The Kremlin moves while Washington is distracted.
Moscow claimed to have thwarted Ukrainian attempts to cross the Dnipro River on Sunday. Six were killed at a logistics centre in Kharkiv on Saturday. Intensified shelling in Kherson, and Avdiivka near Donetsk, continued over the weekend.
INTELLIGENCE. Should Russia breach Ukraine’s defences at Avdiivka it would be a blow to Kyiv’s counteroffensive and change the course of the war. This appears to be the Kremlin’s calculation as it accepts heavy losses in a Bakhmut-style assault. Should Ukraine’s situation materially worsen before the US Congress elects a new speaker and decides on the White House’s latest spending proposal, Russia hopes the chances of replenishment will diminish.

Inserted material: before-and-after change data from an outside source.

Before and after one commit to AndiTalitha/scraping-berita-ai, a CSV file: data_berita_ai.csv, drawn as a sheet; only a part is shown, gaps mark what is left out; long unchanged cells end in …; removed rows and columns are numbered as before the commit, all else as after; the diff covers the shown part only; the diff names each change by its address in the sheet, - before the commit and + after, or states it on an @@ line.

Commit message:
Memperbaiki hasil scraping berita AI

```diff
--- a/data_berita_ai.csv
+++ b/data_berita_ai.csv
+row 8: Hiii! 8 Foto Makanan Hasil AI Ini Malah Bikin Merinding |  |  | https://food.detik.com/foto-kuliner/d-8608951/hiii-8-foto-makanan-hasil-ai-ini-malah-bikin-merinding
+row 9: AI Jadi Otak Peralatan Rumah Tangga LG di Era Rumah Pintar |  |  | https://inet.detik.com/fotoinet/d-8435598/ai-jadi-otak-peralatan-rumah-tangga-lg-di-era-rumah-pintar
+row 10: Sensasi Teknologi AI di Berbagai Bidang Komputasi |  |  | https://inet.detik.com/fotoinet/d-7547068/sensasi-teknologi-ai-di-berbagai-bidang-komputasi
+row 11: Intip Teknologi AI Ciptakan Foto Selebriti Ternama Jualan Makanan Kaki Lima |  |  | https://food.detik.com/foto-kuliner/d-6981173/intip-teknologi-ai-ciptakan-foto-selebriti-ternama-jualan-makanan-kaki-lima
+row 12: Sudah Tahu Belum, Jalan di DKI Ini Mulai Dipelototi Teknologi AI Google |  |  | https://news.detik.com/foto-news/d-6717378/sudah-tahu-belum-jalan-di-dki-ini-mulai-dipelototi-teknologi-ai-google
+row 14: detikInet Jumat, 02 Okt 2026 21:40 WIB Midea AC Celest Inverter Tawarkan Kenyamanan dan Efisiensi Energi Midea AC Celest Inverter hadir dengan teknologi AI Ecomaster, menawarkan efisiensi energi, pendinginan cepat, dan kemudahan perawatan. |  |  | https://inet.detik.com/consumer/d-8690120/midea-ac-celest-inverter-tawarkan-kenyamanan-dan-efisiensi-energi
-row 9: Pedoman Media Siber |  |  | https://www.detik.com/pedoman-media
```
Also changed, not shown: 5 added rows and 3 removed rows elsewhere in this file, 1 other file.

FOR BUSINESS. Entrenched fortifications along the frontline have made progress difficult for either side. Moscow thus hopes a frontal assault, while costly, will make a difference as Kyiv’s supplies run down. Congress, meanwhile, is no closer to signing off on Joe Biden’s $100 billion funding request. While hardliner Jim Jordan has left the speakership race, Republicans are divided on whether to link spending on Ukraine to Israel and other priorities.